Your instructions
The response should consist of the records that follow, printed exactly.

Task input
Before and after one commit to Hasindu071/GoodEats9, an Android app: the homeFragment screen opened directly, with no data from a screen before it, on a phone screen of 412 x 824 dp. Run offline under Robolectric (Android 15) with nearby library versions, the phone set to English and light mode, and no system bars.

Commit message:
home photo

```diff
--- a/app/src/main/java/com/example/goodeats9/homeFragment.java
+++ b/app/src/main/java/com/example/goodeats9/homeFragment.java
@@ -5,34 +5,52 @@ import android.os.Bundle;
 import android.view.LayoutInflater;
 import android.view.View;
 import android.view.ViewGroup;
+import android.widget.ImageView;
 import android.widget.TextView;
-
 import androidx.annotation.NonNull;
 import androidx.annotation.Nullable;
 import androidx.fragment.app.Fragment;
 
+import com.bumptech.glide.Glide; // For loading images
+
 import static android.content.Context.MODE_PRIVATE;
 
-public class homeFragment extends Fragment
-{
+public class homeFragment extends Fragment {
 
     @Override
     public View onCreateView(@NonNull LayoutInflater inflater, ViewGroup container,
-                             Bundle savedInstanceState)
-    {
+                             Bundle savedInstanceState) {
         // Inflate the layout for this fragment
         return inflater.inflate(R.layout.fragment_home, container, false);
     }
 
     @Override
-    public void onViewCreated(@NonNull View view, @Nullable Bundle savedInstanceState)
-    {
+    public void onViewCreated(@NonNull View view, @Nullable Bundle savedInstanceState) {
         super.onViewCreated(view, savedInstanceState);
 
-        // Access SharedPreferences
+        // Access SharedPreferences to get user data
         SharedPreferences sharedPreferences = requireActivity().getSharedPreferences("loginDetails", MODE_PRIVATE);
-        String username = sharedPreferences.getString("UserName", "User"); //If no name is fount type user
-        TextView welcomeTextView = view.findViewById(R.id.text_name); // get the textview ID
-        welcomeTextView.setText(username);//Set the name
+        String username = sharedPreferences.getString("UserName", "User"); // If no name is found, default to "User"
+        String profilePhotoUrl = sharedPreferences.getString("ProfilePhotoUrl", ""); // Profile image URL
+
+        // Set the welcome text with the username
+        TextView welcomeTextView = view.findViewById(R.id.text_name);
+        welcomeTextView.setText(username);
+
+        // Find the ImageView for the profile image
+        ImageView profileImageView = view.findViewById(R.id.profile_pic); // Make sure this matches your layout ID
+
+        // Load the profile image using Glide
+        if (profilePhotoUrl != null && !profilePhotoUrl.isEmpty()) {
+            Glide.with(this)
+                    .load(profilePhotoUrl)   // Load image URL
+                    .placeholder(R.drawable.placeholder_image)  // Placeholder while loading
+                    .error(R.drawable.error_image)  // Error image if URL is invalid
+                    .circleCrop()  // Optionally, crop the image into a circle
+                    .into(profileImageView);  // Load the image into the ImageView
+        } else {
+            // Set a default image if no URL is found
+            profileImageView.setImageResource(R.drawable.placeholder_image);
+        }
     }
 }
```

Response area
Before and after one commit to Hasindu071/GoodEats9, an Android app: the homeFragment screen opened directly, with no data from a screen before it, on a phone screen of 412 x 824 dp. Run offline under Robolectric (Android 15) with nearby library versions, the phone set to English and light mode, and no system bars.

Commit message:
home photo

```diff
--- a/app/src/main/java/com/example/goodeats9/homeFragment.java
+++ b/app/src/main/java/com/example/goodeats9/homeFragment.java
@@ -5,34 +5,52 @@ import android.os.Bundle;
 import android.view.LayoutInflater;
 import android.view.View;
 import android.view.ViewGroup;
+import android.widget.ImageView;
 import android.widget.TextView;
-
 import androidx.annotation.NonNull;
 import androidx.annotation.Nullable;
 import androidx.fragment.app.Fragment;
 
+import com.bumptech.glide.Glide; // For loading images
+
 import static android.content.Context.MODE_PRIVATE;
 
-public class homeFragment extends Fragment
-{
+public class homeFragment extends Fragment {
 
     @Override
     public View onCreateView(@NonNull LayoutInflater inflater, ViewGroup container,
-                             Bundle savedInstanceState)
-    {
+                             Bundle savedInstanceState) {
         // Inflate the layout for this fragment
         return inflater.inflate(R.layout.fragment_home, container, false);
     }
 
     @Override
-    public void onViewCreated(@NonNull View view, @Nullable Bundle savedInstanceState)
-    {
+    public void onViewCreated(@NonNull View view, @Nullable Bundle savedInstanceState) {
         super.onViewCreated(view, savedInstanceState);
 
-        // Access SharedPreferences
+        // Access SharedPreferences to get user data
         SharedPreferences sharedPreferences = requireActivity().getSharedPreferences("loginDetails", MODE_PRIVATE);
-        String username = sharedPreferences.getString("UserName", "User"); //If no name is fount type user
-        TextView welcomeTextView = view.findViewById(R.id.text_name); // get the textview ID
-        welcomeTextView.setText(username);//Set the name
+        String username = sharedPreferences.getString("UserName", "User"); // If no name is found, default to "User"
+        String profilePhotoUrl = sharedPreferences.getString("ProfilePhotoUrl", ""); // Profile image URL
+
+        // Set the welcome text with the username
+        TextView welcomeTextView = view.findViewById(R.id.text_name);
+        welcomeTextView.setText(username);
+
+        // Find the ImageView for the profile image
+        ImageView profileImageView = view.findViewById(R.id.profile_pic); // Make sure this matches your layout ID
+
+        // Load the profile image using Glide
+        if (profilePhotoUrl != null && !profilePhotoUrl.isEmpty()) {
+            Glide.with(this)
+                    .load(profilePhotoUrl)   // Load image URL
+                    .placeholder(R.drawable.placeholder_image)  // Placeholder while loading
+                    .error(R.drawable.error_image)  // Error image if URL is invalid
+                    .circleCrop()  // Optionally, crop the image into a circle
+                    .into(profileImageView);  // Load the image into the ImageView
+        } else {
+            // Set a default image if no URL is found
+            profileImageView.setImageResource(R.drawable.placeholder_image);
+        }
     }
 }
```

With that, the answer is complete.